"A five year old boy who’s been sitting on the cold morning beach without a bite on the surf rod isn’t going to take any argument around CPU sediment or global warming"
"That kids just wanting to interact with his caregiver around the sea having fish in it". The skillset Sarah and I are using is also a bit of a barrier, not many fishers want to be processing fish after a hard week out catching it. Fishing folk may be shy or uncomfortable in so much marketing process, putting themselves out in the media spotlight and in front of the public. I know I certainly struggle at times with the privacy changes we have had to make.
Karl says that he is still working on developing an automatic cage with machine learning that will select each and every fish captured.
However because this project is above his resources they have partnered with Niwa and the University of Canterbury, plus a few international entities of significant experience.
The trial will demonstrate the release rates of juvenile snapper through the cage though.
Karl says that he’s been trying to encourage other fishing companies to take the cage on a couple of their boats. They say that they like idea but have not followed through.
They will certainly want the media kept out of it but they know I’m not ok with anything that’s hollow like that ‘Ocean Bounty’ stuff.
“It’s a weird place really - they can’t hate me but they also can’t invite me for a beer.”
I guess it really boils down to you New Zealand, how do you want your fish caught, where and what solutions can we as a nation come up with that honours all or as many as possible.
I certainly don’t see it as appropriate to tell any other fisher what should or should not be done.
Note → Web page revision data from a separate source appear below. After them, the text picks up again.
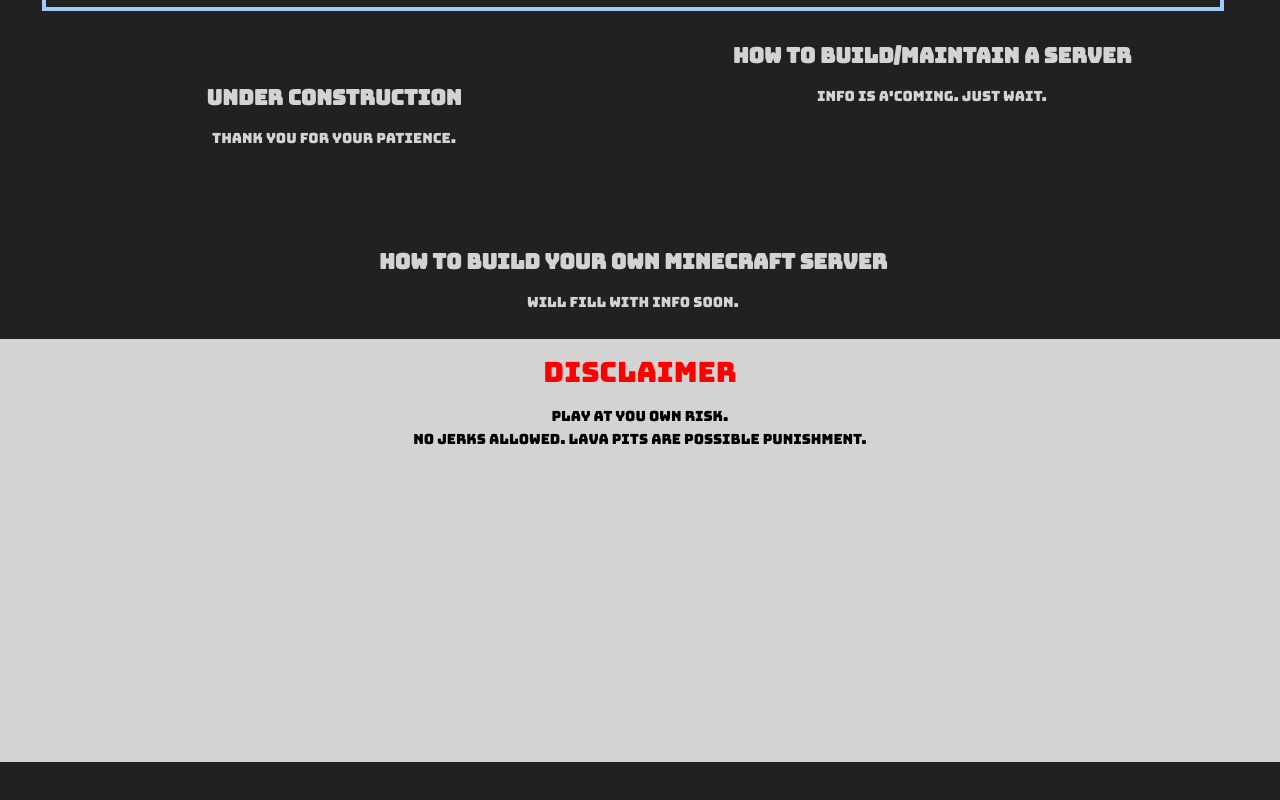
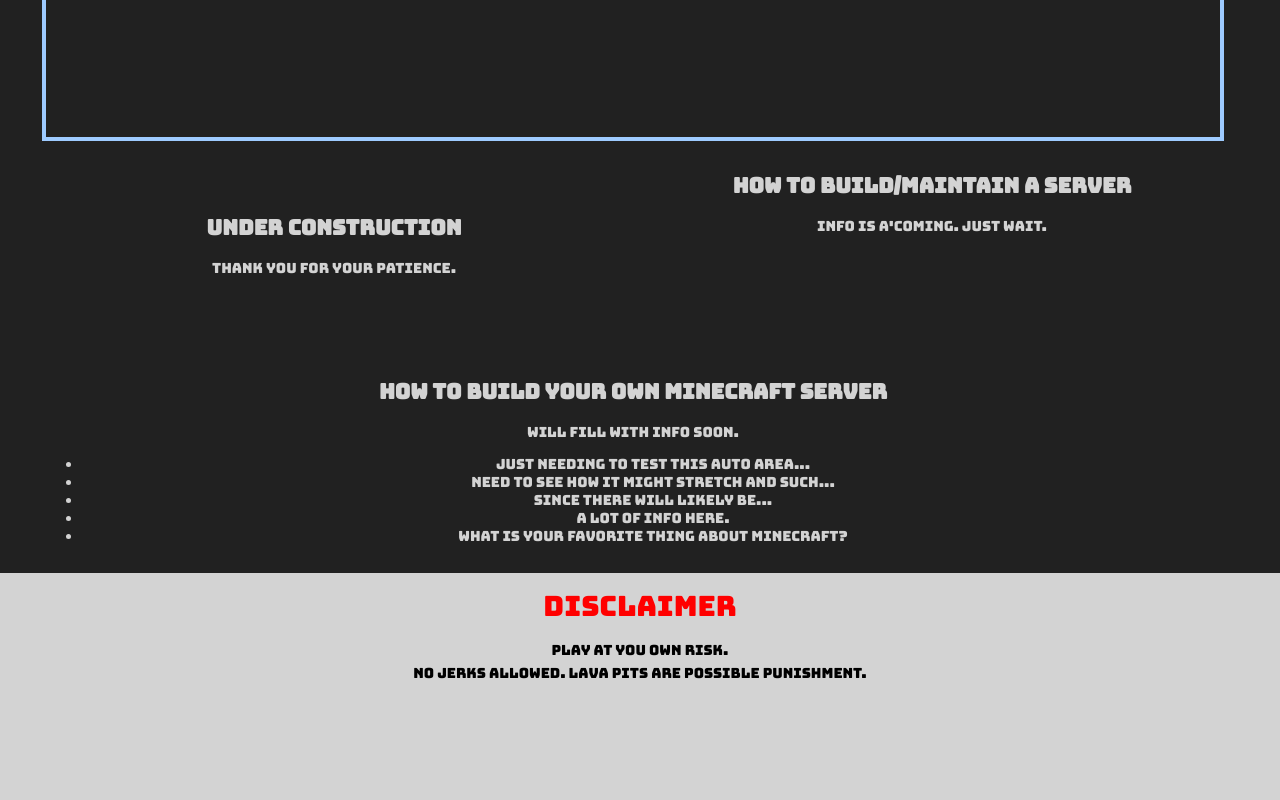
Before and after one commit to Ghasp/mcraftwithus, a plain HTML site: page build.html in a window 1280 px wide. Shown: the part 708-1508 px from the top of the page. Before the commit the page ends 1470 px from the top, so only its background shows below. Drawn offline with Linux system fonts and the light colour scheme.

Commit message:
testing auto cells

```diff
--- a/build.html
+++ b/build.html
@@ -37,6 +37,13 @@
     <article id="news">
         <h1>How to Build Your Own Minecraft Server</h1>
         <p>Will fill with info soon.</p>
+        <ul>
+            <li>Just needing to test this auto area...</li>
+            <li>Need to see how it might stretch and such...</li>
+            <li>Since there will likely be...</li>
+            <li>a lot of info here.</li>
+            <li>What is your favorite thing about minecraft?</li>
+        </ul>
     </article>
 
     <footer id="Disclaimer">
```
My wife and I are trying to respond to what we perceive as a wholesome way forward for our fishery, but at the end of the day we prefer those actions to be seen as an offering of options.
I believe that our best outcomes will evolve when industry is vigorously transparent, the public are well informed, policy makers are accurate and nimble, but most importantly when moral guardianship over the people’s commons is protected by independent and unbiased evidence based best practice.
Sales Manager: Graham Carter P: 07 8551833 M: 021 02600437 E:
W: www.fishingoutdoors.org P.O. Box 10580, Te Rapa, Hamilton 3240 Facebook